Bloomberg’s Covid Resilience Ranking is a monthly look at how pandemic is handled

Ireland remained the top country for a second month in a row even as cases rise. Photograph: Dara Mac Dónaill

Ireland remained the top country for a second month in a row even as cases rise. Photograph: Dara Mac Dónaill

 

Ireland has been ranked as the best country in the world for the second month in a row in an index measuring where the Covid-19 pandemic is being handled most effectively and with the least social and economic upheaval.

Bloomberg’s Covid Resilience Ranking is a monthly snapshot of how the pandemic is being handled in the world’s 53 biggest economies. It uses 12 data indicators that span containment, quality of healthcare, vaccination coverage, mortality, and restarting travel.

Bloomberg said reopening is “gathering pace” across the world, with deaths set to fall to an almost one-year low in October. European nations continued to dominate the top rungs of the index, joined by the United Arab Emirates and Chile.
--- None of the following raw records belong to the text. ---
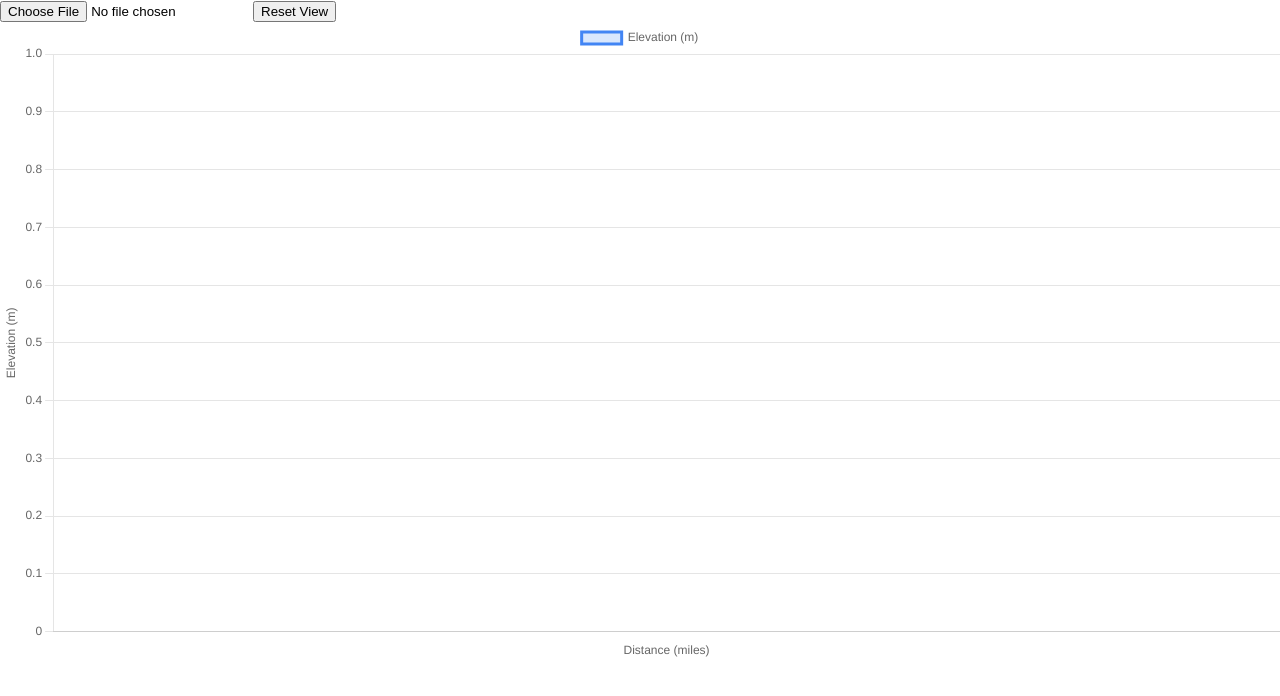
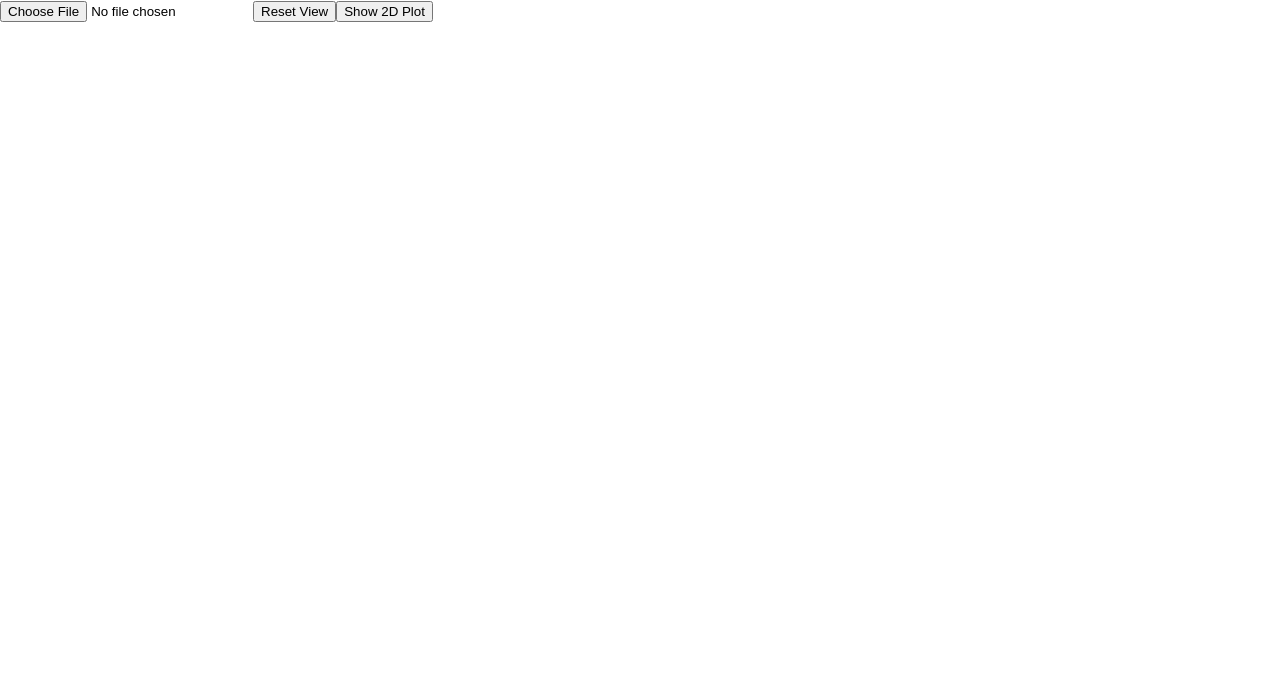
Before and after one commit to spaceshiptrip/GPXPlotter, a React (Create React App) app: page / in a window 1280 px wide. Shown: the top 696 px of the page. Built offline with nearby package versions, Linux system fonts and the light colour scheme.

Commit message:
have toggle switch

```diff
--- a/src/GPX3DPlotter.jsx
+++ b/src/GPX3DPlotter.jsx
@@ -4,17 +4,9 @@ import { OrbitControls } from 'three/examples/jsm/controls/OrbitControls';
 import GPXParser from 'gpxparser';
 import { CSS2DRenderer, CSS2DObject } from 'three/examples/jsm/renderers/CSS2DRenderer';
 import { Line } from 'react-chartjs-2';
-import {
-  Chart as ChartJS,
-  LineElement,
-  CategoryScale,
-  LinearScale,
-  PointElement,
-  Tooltip,
-  Legend,
-} from 'chart.js';
+import { Chart as ChartJS, LineElement, CategoryScale, LinearScale, PointElement } from 'chart.js';
 
-ChartJS.register(LineElement, CategoryScale, LinearScale, PointElement, Tooltip, Legend);
+ChartJS.register(LineElement, CategoryScale, LinearScale, PointElement);
 
 export default function GPX3DPlotter() {
   const mountRef = useRef(null);
@@ -23,7 +15,8 @@ export default function GPX3DPlotter() {
   const cameraRef = useRef(null);
   const defaultViewRef = useRef({});
   const [colorByGrade, setColorByGrade] = useState(false);
-  const [elevationProfile, setElevationProfile] = useState([]);
+  const [chartData, setChartData] = useState(null);
+  const [showChart, setShowChart] = useState(false);
 
   useEffect(() => {
     if (!fileContent) return;
@@ -35,7 +28,6 @@ export default function GPX3DPlotter() {
     if (!points.length) return;
 
     const toRad = deg => (deg * Math.PI) / 180;
-
     const scene = new THREE.Scene();
     const camera = new THREE.PerspectiveCamera(75, window.innerWidth / window.innerHeight, 0.1, 10000);
     const renderer = new THREE.WebGLRenderer({ antialias: true });
@@ -100,20 +92,23 @@ export default function GPX3DPlotter() {
     };
 
     let totalDistance = 0;
-    const elevationData = [];
+    const elevationProfile = [];
+
     for (let i = 0; i < points.length; i++) {
       const pt = points[i];
+      if (i > 0) totalDistance += haversine(points[i - 1], pt);
+      elevationProfile.push({
+        mile: totalDistance / 1609.34,
+        elevation: pt.ele
+      });
+
       const x = flipX * (pt.lon - minLon) * scale;
       const y = pt.ele - minEle;
       const z = flipZ * (pt.lat - minLat) * scale;
 
       vertices.push(x, y, z);
-      totalDistance += i > 0 ? haversine(points[i - 1], pt) : 0;
-
-      const color = new THREE.Color().setHSL((pt.ele - minEle) / (maxEle - minEle), 1, 0.5);
+      const color = new THREE.Color().setHSL(0.6 - ((pt.ele - minEle) / (maxEle - minEle)) * 0.6, 1, 0.5);
       colors.push(color.r, color.g, color.b);
-
-      elevationData.push({ mile: totalDistance / 1609.34, elevation: pt.ele });
 
       if (i > 0) {
         const pt2 = points[i - 1];
@@ -121,13 +116,8 @@ export default function GPX3DPlotter() {
         const y2 = pt2.ele - minEle;
         const z2 = flipZ * (pt2.lat - minLat) * scale;
 
-        fillVertices.push(x2, 0, z2);
-        fillVertices.push(x, 0, z);
-        fillVertices.push(x2, y2, z2);
-
-        fillVertices.push(x, 0, z);
-        fillVertices.push(x, y, z);
-        fillVertices.push(x2, y2, z2);
+        fillVertices.push(x2, 0, z2, x, 0, z, x2, y2, z2);
+        fillVertices.push(x, 0, z, x, y, z, x2, y2, z2);
 
         const baseColor = color.clone().lerp(new THREE.Color(0x000000), 0.8);
         for (let j = 0; j < 6; j++) fillColors.push(baseColor.r, baseColor.g, baseColor.b);
@@ -141,6 +131,10 @@ export default function GPX3DPlotter() {
     fillGeometry.setAttribute('position', new THREE.Float32BufferAttribute(fillVertices, 3));
     fillGeometry.setAttribute('color', new THREE.Float32BufferAttribute(fillColors, 3));
     scene.add(new THREE.Mesh(fillGeometry, new THREE.MeshBasicMaterial({ vertexColors: true, transparent: true, opacity: 0.5, side: THREE.DoubleSide })));
+
+    const grid = new THREE.GridHelper(Math.max((maxLon - minLon) * scale, (maxLat - minLat) * scale) * 1.2, 20);
+    grid.position.set(centerX, 0, centerZ);
+    scene.add(grid);
 
     camera.position.copy(defaultViewRef.current.cameraPos);
     camera.lookAt(defaultViewRef.current.target);
@@ -161,7 +155,21 @@ export default function GPX3DPlotter() {
       labelRenderer.setSize(window.innerWidth, window.innerHeight);
     });
 
-    setElevationProfile(elevationData);
+    const eleFeet = elevationProfile.map(p => (p.elevation * 3.28084).toFixed(0));
+    setChartData({
+      labels: elevationProfile.map(p => p.mile.toFixed(2)),
+      datasets: [
+        {
+          label: 'Elevation Profile (ft)',
+          data: eleFeet,
+          fill: true,
+          backgroundColor: 'rgba(75,192,192,0.2)',
+          borderColor: 'rgba(75,192,192,1)',
+          pointRadius: 0,
+          tension: 0.3
+        }
+      ]
+    });
 
     return () => {
       mountRef.current.removeChild(renderer.domElement);
@@ -171,9 +179,7 @@ export default function GPX3DPlotter() {
 
   const handleFileUpload = e => {
     const reader = new FileReader();
-    reader.onload = event => {
-      setFileContent(event.target.result);
-    };
+    reader.onload = event => setFileContent(event.target.result);
     reader.readAsText(e.target.files[0]);
   };
 
@@ -189,31 +195,25 @@ export default function GPX3DPlotter() {
     <div className="w-screen h-screen">
       <input type="file" accept=".gpx" onChange={handleFileUpload} className="absolute z-10 m-4 p-2 bg-white rounded shadow" />
       <button onClick={resetView} className="absolute top-20 left-4 z-10 p-2 bg-blue-500 text-white rounded shadow">Reset View</button>
-      <div className="absolute bottom-4 left-4 w-[600px] bg-white p-4 rounded shadow z-10">
+      <button onClick={() => setShowChart(prev => !prev)} className="absolute top-36 left-4 z-10 p-2 bg-purple-600 text-white rounded shadow">
+        {showChart ? 'Hide 2D Plot' : 'Show 2D Plot'}
+      </button>
+      {showChart && chartData && (
+        <div className="absolute bottom-0 left-0 w-full bg-white bg-opacity-90 z-10 p-4" style={{ height: '200px' }}>
           <Line
-          data={{
-            labels: elevationProfile.map(d => d.mile.toFixed(2)),
-            datasets: [{
-              label: 'Elevation (m)',
-              data: elevationProfile.map(d => d.elevation),
-              fill: true,
-              backgroundColor: 'rgba(66, 133, 244, 0.2)',
-              borderColor: 'rgba(66, 133, 244, 1)',
-            }]
-          }}
+            data={chartData}
             options={{
               responsive: true,
-            plugins: {
-              legend: { display: true },
-              tooltip: { mode: 'index', intersect: false }
+              maintainAspectRatio: false,
+              scales: {
+                x: { title: { display: true, text: 'Miles' } },
+                y: { title: { display: true, text: 'Elevation (ft)' } }
               },
-            scales: {
-              x: { title: { display: true, text: 'Distance (miles)' } },
-              y: { title: { display: true, text: 'Elevation (m)' } }
-            }
+              plugins: { legend: { display: false } }
             }}
           />
         </div>
+      )}
       <div ref={mountRef} className="w-full h-full relative" />
     </div>
   );
```
Lines whose indentation alone changed are shown as unchanged.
Ireland remained the top country for a second month in a row “even as cases rise”, Bloomberg said.

“Having fully vaccinated more than 90 per cent of adults and weakened the link between infection and deaths, the country is reopening cautiously, allowing bars and restaurants to resume normal opening hours for inoculated customers,” it continued.

“Hospitalisations are at about a quarter of what they were in a January outbreak. It also benefited from a jump in gross domestic product thanks to the success of multinationals operating there, though that may mask a lacklustre domestic economy.”

Bloomberg said the State held on to its top ranking due to “one of the world’s best vaccination rates, signs for a rapid economic rebound and the Government’s decision to loosen both domestic restrictions as well as travel quarantine rules”.

However, it also pointed out that “weekly Covid fatalities hover in the double digits”.

Booster

“Still, the country has been burnt on reopening before, easing curbs prematurely late last year which triggered a surge in cases,” it said.

“With daily cases currently at their highest level since January, Ireland’s continued success will depend on widespread vaccination severing the link between easing curbs and virus spread. The Government will widen a booster shot program to all over-60s from next month.”

Close behind Ireland were Spain and the UAE, which rounded out the top three. One of the worst hit at the start of the pandemic, Spain saw cases, positive testing rates, and fatalities fall in October after being hit by the Delta variant in the summer.

The US climbed two spots to number 26, but “may come under further pressure unless it can re-energise a plateauing vaccination drive and move beyond a relatively high death toll from Delta”. The UK, meanwhile, slid 9 places to 25th amid rising cases.

Southeast Asian countries continued to rank lowest, with Indonesia, Malaysia, Thailand, Vietnam and the Philippines in the bottom six for the third month running.

“While the region’s outbreak may have peaked and vaccination has progressed, especially in Malaysia, many of these export-reliant economies are still reeling from Delta’s hit,” Bloomberg said.

“That’s spurring these nations to chart clearer paths to reopening, though it’ll take time for them to catch up to Europe and the US.”

Bloomberg added that Europe’s success “will be put to the test” as vaccines face their “first real Covid winter”.

“While the region’s pioneering strategies of longer dose intervals and largely limiting quarantine-free entry to immunized people kept fatalities low even as Delta spread, places like the UK, Belgium and Ireland are already seeing a worrying uptick in cases,” it said.